AK: That was a long time ago now: I was in LA early '80s to early '90s. We did see a fair amount of the art scene then and there, but LA was at the time struggling to create a more cohesive scene. During those years, New York was very much the center of things in the US and Berlin and Koln were very hot in Europe. LA still thought of itself as a bit of a backwater, at least in the early part of that decade. The gallery district moved from established galleries on La Brea, to more artist-centered spaces downtown (especially after the Temporary Contemporary, an old bus garage refitted by Frank Gehry, opened), to the gallery district that eventually became a more viable scene in Santa Monica.

There were at least 5 fairly important art grad programs in the area, though, and they (especially Cal Arts) became important in supplying young artists who energized the scene—but they tended to leave for New York or Europe after a few years.

Various things became hot and then evaporated: "bad drawing", revivals of painting, Baldessari-derived conceptual uses of photography, invocations of pop culture, reversions to classicism . . . almost all, though, were at least somewhat calculated to sell in the quite heated art market of the time, which really snaffled up very young artists. It was a very fashion-driven scene.

There were, like here, a few artists' collectives, but it was a much more every-man-for-himself scene than here. There was a sense that the stakes were high in terms of individual careers, but low in terms of the broader cultural relevance of artmaking. In other words, artists were making art for arts professionals—gallerists, curators, critics, art departments, other artists. No one else took much notice. Peter Plagens' art criticism was really the only writing on art in the popular media (like newspaper, magazines, etc), in the very large city of millions of people and likely thousands of artists. There was the sense that if you could catch the right eyes, you could be launched, be a fashionable artist whose works sold for tens or hundreds of thousands, and if you didn't, you were nothing.
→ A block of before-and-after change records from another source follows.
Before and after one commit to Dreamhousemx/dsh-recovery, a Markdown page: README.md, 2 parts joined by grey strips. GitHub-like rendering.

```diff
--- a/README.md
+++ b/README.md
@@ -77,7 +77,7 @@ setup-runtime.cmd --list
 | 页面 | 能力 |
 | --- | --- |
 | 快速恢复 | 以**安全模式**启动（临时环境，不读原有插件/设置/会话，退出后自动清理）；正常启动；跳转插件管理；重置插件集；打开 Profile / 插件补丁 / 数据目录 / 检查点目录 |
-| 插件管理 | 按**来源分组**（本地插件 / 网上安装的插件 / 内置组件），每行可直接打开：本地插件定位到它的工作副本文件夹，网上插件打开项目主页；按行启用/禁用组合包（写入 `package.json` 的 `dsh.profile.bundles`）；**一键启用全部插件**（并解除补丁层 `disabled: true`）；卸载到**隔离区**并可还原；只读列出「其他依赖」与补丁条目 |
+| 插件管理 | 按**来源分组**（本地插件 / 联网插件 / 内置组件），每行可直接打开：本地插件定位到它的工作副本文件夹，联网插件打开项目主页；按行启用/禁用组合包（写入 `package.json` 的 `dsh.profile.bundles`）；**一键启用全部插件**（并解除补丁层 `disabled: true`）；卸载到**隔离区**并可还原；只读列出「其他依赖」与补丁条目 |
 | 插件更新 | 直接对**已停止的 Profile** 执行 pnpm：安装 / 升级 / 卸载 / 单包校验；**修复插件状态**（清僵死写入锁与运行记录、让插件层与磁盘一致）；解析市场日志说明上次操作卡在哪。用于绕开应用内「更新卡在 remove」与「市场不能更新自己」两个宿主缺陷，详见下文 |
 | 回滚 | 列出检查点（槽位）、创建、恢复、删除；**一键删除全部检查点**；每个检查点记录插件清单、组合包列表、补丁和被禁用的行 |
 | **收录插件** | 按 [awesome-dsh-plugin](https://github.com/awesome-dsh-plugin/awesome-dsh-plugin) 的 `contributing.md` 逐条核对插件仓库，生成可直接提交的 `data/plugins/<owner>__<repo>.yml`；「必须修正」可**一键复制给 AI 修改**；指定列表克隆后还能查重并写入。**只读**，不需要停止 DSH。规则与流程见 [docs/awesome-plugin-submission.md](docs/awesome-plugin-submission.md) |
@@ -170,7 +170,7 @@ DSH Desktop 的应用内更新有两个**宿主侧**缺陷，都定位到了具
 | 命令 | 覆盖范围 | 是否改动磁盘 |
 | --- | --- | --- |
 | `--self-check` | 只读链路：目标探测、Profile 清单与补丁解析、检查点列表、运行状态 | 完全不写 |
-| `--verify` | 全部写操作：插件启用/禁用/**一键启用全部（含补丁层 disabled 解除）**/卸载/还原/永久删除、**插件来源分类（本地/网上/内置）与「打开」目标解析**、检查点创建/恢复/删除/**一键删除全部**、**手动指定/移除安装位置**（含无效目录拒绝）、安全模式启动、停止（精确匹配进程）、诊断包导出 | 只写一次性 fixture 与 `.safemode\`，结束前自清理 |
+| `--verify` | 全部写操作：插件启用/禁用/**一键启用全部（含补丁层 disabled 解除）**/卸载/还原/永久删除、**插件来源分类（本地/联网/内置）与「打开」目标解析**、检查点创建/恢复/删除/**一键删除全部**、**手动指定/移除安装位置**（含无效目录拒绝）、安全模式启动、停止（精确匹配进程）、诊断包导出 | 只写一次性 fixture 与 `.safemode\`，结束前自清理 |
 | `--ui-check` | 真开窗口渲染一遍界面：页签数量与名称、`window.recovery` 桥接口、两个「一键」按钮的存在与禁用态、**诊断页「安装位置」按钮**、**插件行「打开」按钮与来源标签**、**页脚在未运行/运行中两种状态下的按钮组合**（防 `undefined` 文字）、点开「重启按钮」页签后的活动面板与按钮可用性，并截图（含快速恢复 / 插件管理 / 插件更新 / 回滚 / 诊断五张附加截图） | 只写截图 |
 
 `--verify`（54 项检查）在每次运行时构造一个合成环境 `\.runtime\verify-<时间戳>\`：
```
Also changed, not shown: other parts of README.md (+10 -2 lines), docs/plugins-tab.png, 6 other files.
It felt kind of desperate and sweaty.
           
EN: Were you doing public art in L.A.?

AK: I didn't do art publicly in LA. I did ink paintings on paper of plants in my backyard. They seemed massively irrelevant to what was going on in the local artworld. A friend of mine was the curator of contemporary art at LA County Museum, and he kindly looked at this pile of ink drawings and said—I can't remember, exactly, but I think it had to do with establishing a critical context for the work and finding some way of presenting them other than a roll of paper.
           
What is happening here—some similarities with that era in LA in that the former critical contexts that people sort of half-know are not really relevant to what is being made, and there don't seem to be discussions that establish some critical footing for work other than individually.  So there is no sort of stylistic discourse, work doesn't talk to other work, which creates a kind of amateur's paradise in which every man or woman can be his own Dali or Pollack or Salle or Schnabel or Basquiat.
           
Ever since about 1980, it seems, concurrent with the rise of the internet, art history went from being a sort of arrow shot into the future, unraveling a series of styles inhabited in turn by artists who talked to each other, to being a market-driven free-for-all in which artists' works are conceived as individual hopeful gestures, walled away from discourse with the culture and with each other. This could be seen in LA then, and in Duluth now.

THIS INTERVIEW WILL BE CONTINUED THURSDAY

2 comments:

Marian said...

This is a great interview.... thanks for doing this!

TeriPower said...

very refreshing....more